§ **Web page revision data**
+ + + + +

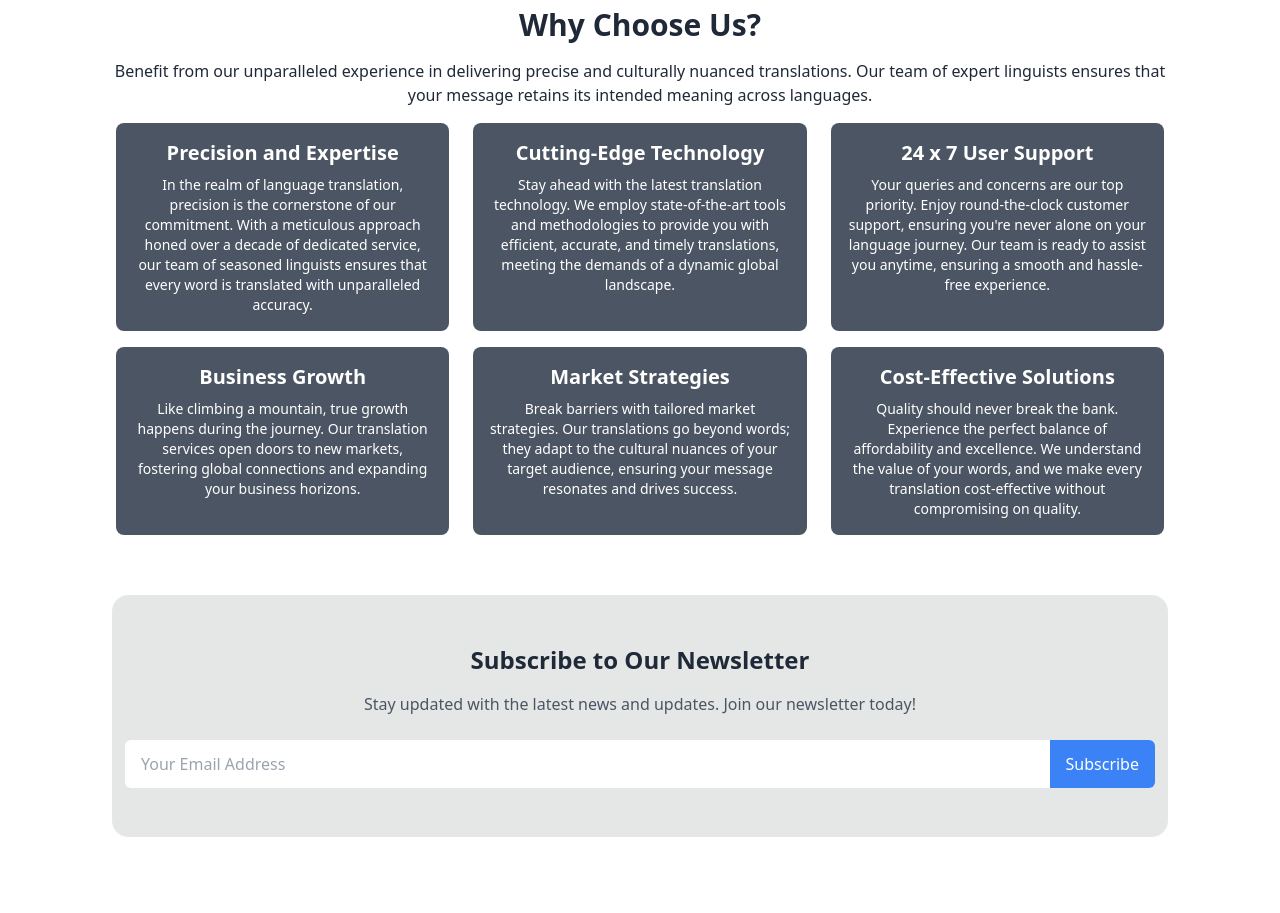
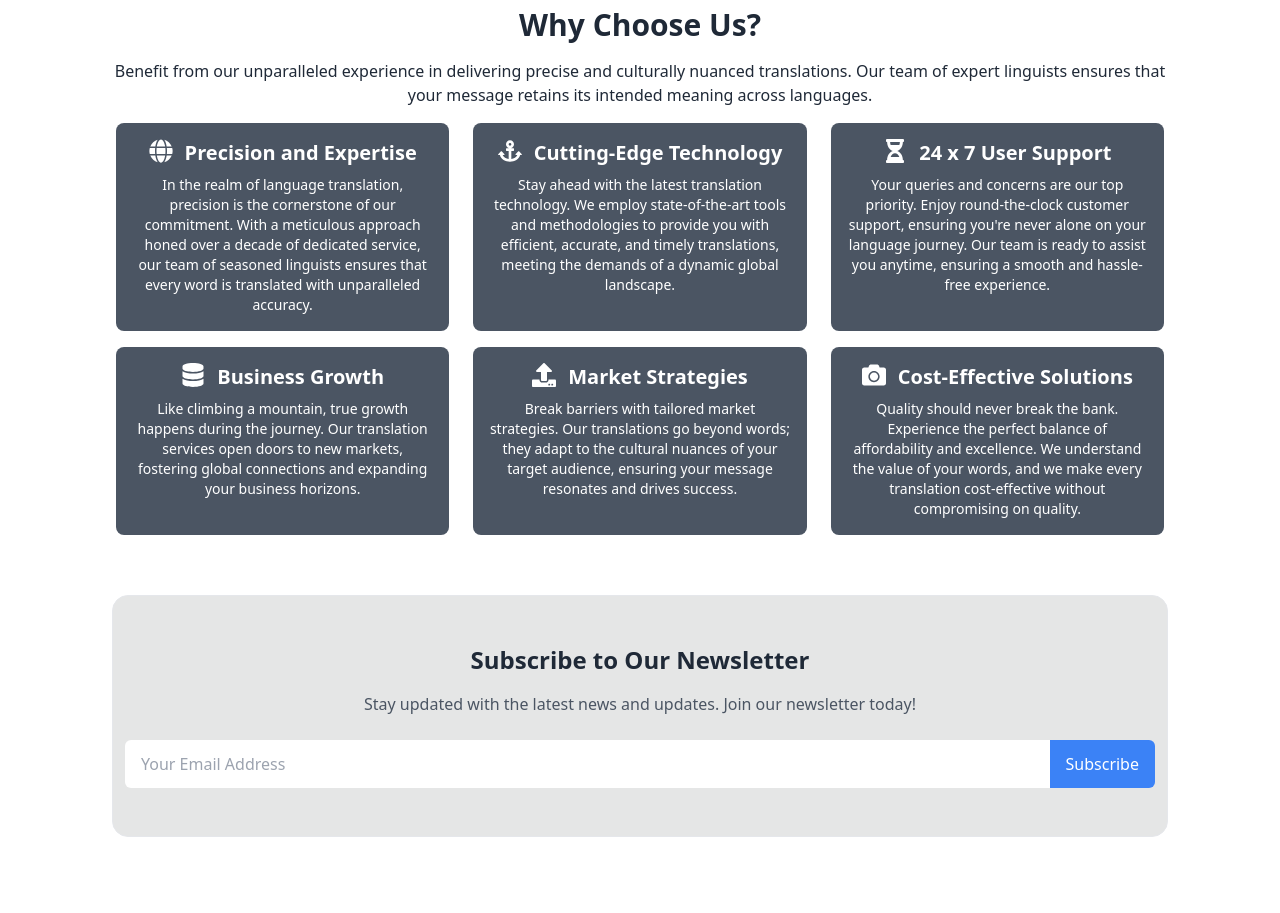
Before and after one commit to CodeCraft1234/E-Translator-Client, a React (Vite) app: page / in a window 1280 px wide. Shown: the part 1960-2873 px from the top of the page. Built offline with nearby package versions, Linux system fonts and the light colour scheme; no server answers.

Commit message:
why choose us section design finished with icon properly

```diff
--- a/src/Components/ChooseUs/ChooseUs.jsx
+++ b/src/Components/ChooseUs/ChooseUs.jsx
@@ -1,5 +1,6 @@
 import AOS from 'aos'
 import 'aos/dist/aos.css'
+import { FaAnchor, FaCamera, FaDatabase, FaGlobe, FaHourglassHalf, FaUpload } from 'react-icons/fa';
 
 AOS.init();
 
@@ -8,42 +9,42 @@ const ChooseUS = () => {
   const cards = [
     {
       id: 1,
-      iconClass: "fa-globe",
+      iconClass: <FaGlobe className="h-6 w-6" />,
       title: "Precision and Expertise",
       description:
         "In the realm of language translation, precision is the cornerstone of our commitment. With a meticulous approach honed over a decade of dedicated service, our team of seasoned linguists ensures that every word is translated with unparalleled accuracy.",
     },
     {
       id: 2,
-      iconClass: "fa-anchor",
+      iconClass: <FaAnchor className="h-6 w-6"></FaAnchor>,
       title: "Cutting-Edge Technology",
       description:
         "Stay ahead with the latest translation technology. We employ state-of-the-art tools and methodologies to provide you with efficient, accurate, and timely translations, meeting the demands of a dynamic global landscape.",
     },
     {
       id: 3,
-      iconClass: "fa-hourglass-half",
+      iconClass: <FaHourglassHalf className="h-6 w-6"></FaHourglassHalf>,
       title: "24 x 7 User Support",
       description:
         "Your queries and concerns are our top priority. Enjoy round-the-clock customer support, ensuring you're never alone on your language journey. Our team is ready to assist you anytime, ensuring a smooth and hassle-free experience.",
     },
     {
       id: 4,
-      iconClass: "fa-database",
+      iconClass: <FaDatabase className="h-6 w-6"></FaDatabase>,
       title: "Business Growth",
       description:
         "Like climbing a mountain, true growth happens during the journey. Our translation services open doors to new markets, fostering global connections and expanding your business horizons.",
     },
     {
       id: 5,
-      iconClass: "fa-upload",
+      iconClass: <FaUpload className="h-6 w-6"></FaUpload>,
       title: "Market Strategies",
       description:
         "Break barriers with tailored market strategies. Our translations go beyond words; they adapt to the cultural nuances of your target audience, ensuring your message resonates and drives success.",
     },
     {
       id: 6,
-      iconClass: "fa-camera",
+      iconClass: <FaCamera className="h-6 w-6"></FaCamera>,
       title: "Cost-Effective Solutions",
       description:
         "Quality should never break the bank. Experience the perfect balance of affordability and excellence. We understand the value of your words, and we make every translation cost-effective without compromising on quality.",
@@ -68,11 +69,13 @@ const ChooseUS = () => {
 
           {cards.map((card, index) => (
             <div key={index} className="col-span-1 sm:col-span-1 lg:col-span-1" >
-              <div className="item bg-gray-600 text-white text-center mr-1 ml-1 p-4 rounded-lg h-full hover:bg-[#5170ea] transition duration-500  transform hover:-translate-y-1 hover:scale-105" data-aos='zoom-in'>
+              <div className="item bg-gray-600 text-white text-center mr-1 ml-1 p-4 rounded-lg h-full hover:bg-primary transition duration-500  transform hover:-translate-y-1 hover:scale-105" data-aos='zoom-in'>
+                <div className='flex justify-center gap-3'>
                 <span className={`icon feature_box_col_${index + 1}`}>
-                  <i className={`fa ${card.iconClass} text-2xl`}></i>
+                  {card.iconClass}
                 </span>
                 <h6 className="text-xl font-semibold mb-2">{card.title}</h6>
+                </div>
                 <p className="text-sm">{card.description}</p>
               </div>
             </div>
```
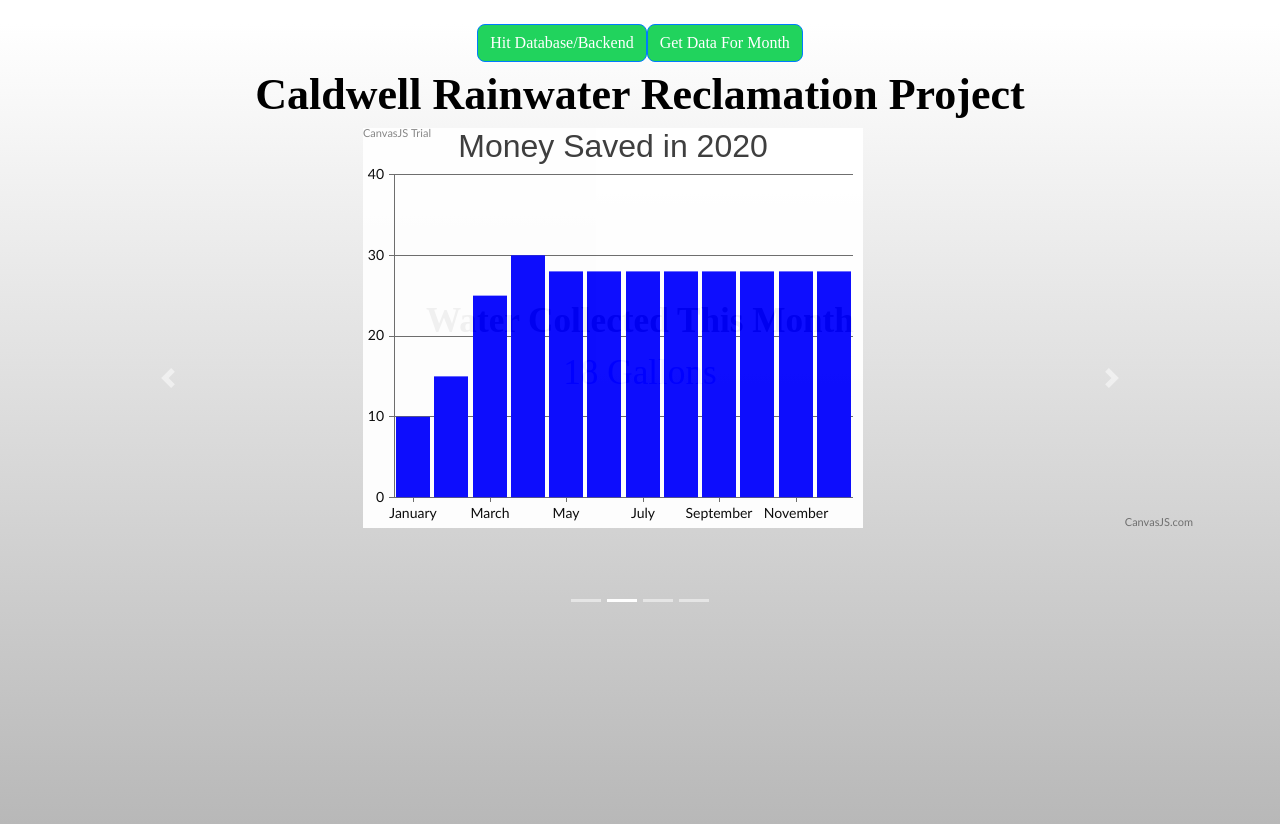
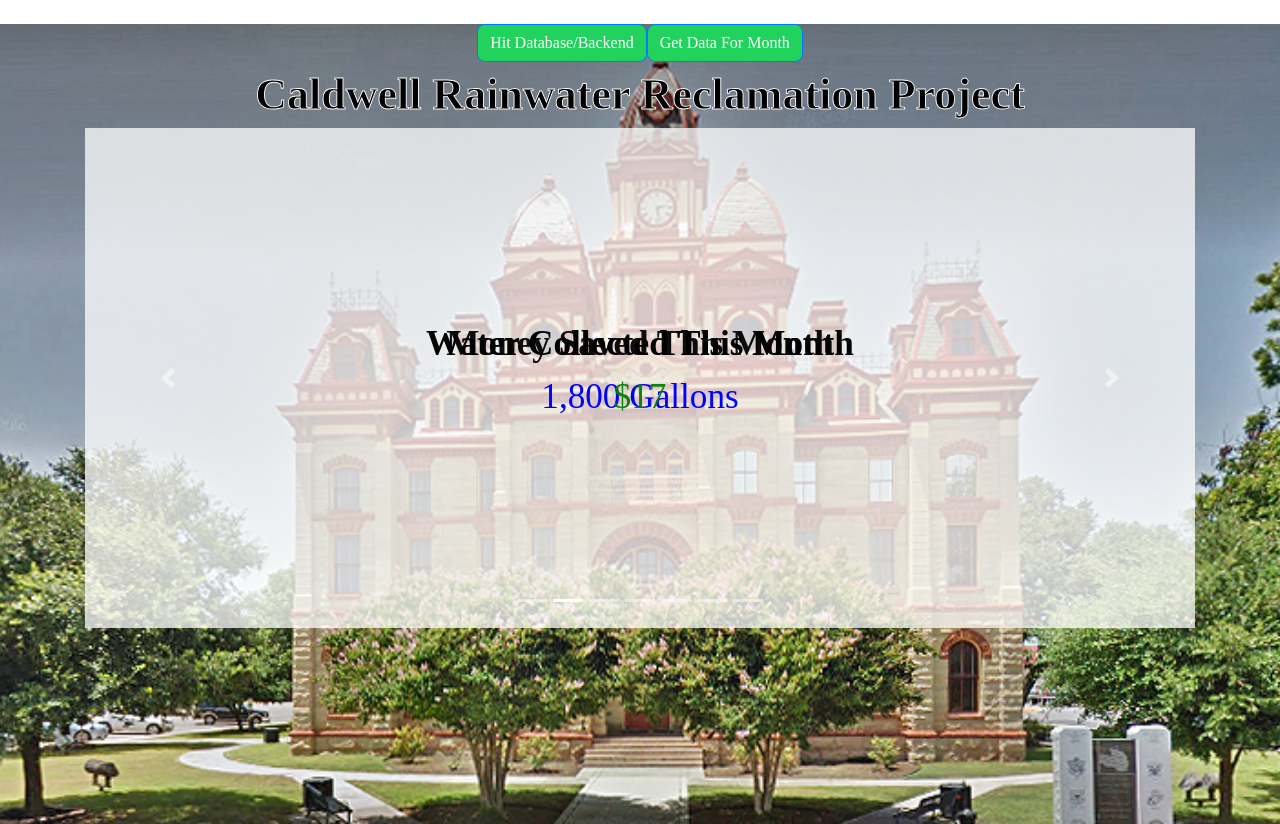
Before and after one commit to jakerdou/endeavr-caldwell-tablet, a React (Create React App) app: page /home in a window 1280 px wide. Built offline with nearby package versions, Linux system fonts and the light colour scheme.

Commit message:
update frontend again

```diff
--- a/src/App.css
+++ b/src/App.css
@@ -5,7 +5,11 @@
 
 .app {
   text-align: center;
-  background-image: linear-gradient(#FFFFFF, #b8b8b8);
+  /* background-image: linear-gradient(#FFFFFF, #b8b8b8); */
+  background-image: url("lib/caldwell.jpg");
+  background-repeat: no-repeat;
+  background-position: center;
+  background-size: cover;
   color: black;
   font-family: "Times New Roman";
   font-size: 1.1em;
@@ -17,14 +21,18 @@
 
 .slide {
   height: 500px;
+  background-color: rgba(255, 255, 255, 0.75);
+  padding: 3%;
 }
 
 .title {
   font-size: 2.5em;
   font-weight: bold;
+  -webkit-text-stroke: white;
+  -webkit-text-stroke-width: thin;
 }
 
-.current-month {
+.text-carousel {
   margin-top: 15%;
 }
 
@@ -35,6 +43,11 @@
 .current-month-number {
   font-size: 2em;
   color: blue;
+}
+
+.dollar-num {
+  font-size: 2em;
+  color: green;
 }
 
 .bg-purp {
--- a/src/components/Home.js
+++ b/src/components/Home.js
@@ -17,18 +17,18 @@ function Home() {
       type: "column",
       color: 'blue',
       dataPoints: [
-        { label: "January",  y: 10  },
-        { label: "February", y: 15  },
-        { label: "March", y: 25  },
-        { label: "April",  y: 30  },
-        { label: "May",  y: 28  },
-        { label: "June",  y: 28  },
-        { label: "July",  y: 28  },
-        { label: "August",  y: 28  },
-        { label: "September",  y: 28  },
-        { label: "October",  y: 28  },
-        { label: "November",  y: 28  },
-        { label: "December",  y: 28  },
+        { label: "January",  y: 1005  },
+        { label: "February", y: 1543  },
+        { label: "March", y: 874  },
+        { label: "April",  y: 1654  },
+        { label: "May",  y: 2100  },
+        { label: "June",  y: 999  },
+        { label: "July",  y: 1323  },
+        { label: "August",  y: 1265  },
+        { label: "September",  y: 1785  },
+        { label: "October",  y: 852  },
+        { label: "November",  y: 1987  },
+        { label: "December",  y: 2203  },
       ]
     }],
   }
@@ -39,20 +39,20 @@ function Home() {
     },
     data: [{
       type: "column",
-      color: 'blue',
+      color: 'green',
       dataPoints: [
         { label: "January",  y: 10  },
         { label: "February", y: 15  },
-        { label: "March", y: 25  },
-        { label: "April",  y: 30  },
-        { label: "May",  y: 28  },
-        { label: "June",  y: 28  },
-        { label: "July",  y: 28  },
-        { label: "August",  y: 28  },
-        { label: "September",  y: 28  },
-        { label: "October",  y: 28  },
-        { label: "November",  y: 28  },
-        { label: "December",  y: 28  },
+        { label: "March", y: 21  },
+        { label: "April",  y: 22  },
+        { label: "May",  y: 12  },
+        { label: "June",  y: 17  },
+        { label: "July",  y: 11  },
+        { label: "August",  y: 18  },
+        { label: "September",  y: 20  },
+        { label: "October",  y: 21  },
+        { label: "November",  y: 10  },
+        { label: "December",  y: 21  },
       ]
     }],
   }
@@ -65,18 +65,18 @@ function Home() {
       type: "column",
       color: 'blue',
       dataPoints: [
-        { label: "January",  y: 10  },
-        { label: "February", y: 15  },
-        { label: "March", y: 25  },
-        { label: "April",  y: 30  },
-        { label: "May",  y: 28  },
-        { label: "June",  y: 28  },
-        { label: "July",  y: 28  },
-        { label: "August",  y: 28  },
-        { label: "September",  y: 28  },
-        { label: "October",  y: 28  },
-        { label: "November",  y: 28  },
-        { label: "December",  y: 28  },
+        { label: "January",  y: 1205  },
+        { label: "February", y: 1343  },
+        { label: "March", y: 1074  },
+        { label: "April",  y: 1454  },
+        { label: "May",  y: 2300  },
+        { label: "June",  y: 799  },
+        { label: "July",  y: 1523  },
+        { label: "August",  y: 1065  },
+        { label: "September",  y: 1585  },
+        { label: "October",  y: 652  },
+        { label: "November",  y: 2187  },
+        { label: "December",  y: 2003  },
       ]
     }],
   }
@@ -111,12 +111,23 @@ function Home() {
           <Row>
             <Col>
               <Carousel interval={5000} fade>
-                <Carousel.Item className="current-month">
+                <Carousel.Item className="text-carousel">
                   <div className='current-month-label font-weight-bold'>Water Collected This Month</div>
-                  <div className='current-month-number'>18 Gallons</div>
+                  <div className='current-month-number'>1,800 Gallons</div>
+                </Carousel.Item>
+                <Carousel.Item className="text-carousel">
+                  <div className='current-month-label font-weight-bold'>Money Saved This Month</div>
+                  <div className='dollar-num'>$17</div>
+                </Carousel.Item>
+                <Carousel.Item className="text-carousel">
+                  <div className='current-month-label font-weight-bold'>Total Water Saved</div>
+                  <div className='current-month-number'>460,235 Gallons</div>
+                </Carousel.Item>
+                <Carousel.Item className="text-carousel">
+                  <div className='current-month-label font-weight-bold'>Total Money Saved</div>
+                  <div className='dollar-num'>$2,540</div>
                 </Carousel.Item>
                 <Carousel.Item>
-
                   <div>
                     <CanvasJSChart options={money_saved_options} />
                   </div>
```
Also changed, not shown: src/lib/caldwell.jpg (added).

+ + + + +

§ **TASK PROMPT**
Check the lines above and copy each one that includes "January".

§ **ANSWER FOR THE TASK**
-        { label: "January",  y: 10  },
+        { label: "January",  y: 1005  },
         { label: "January",  y: 10  },
-        { label: "January",  y: 10  },
+        { label: "January",  y: 1205  },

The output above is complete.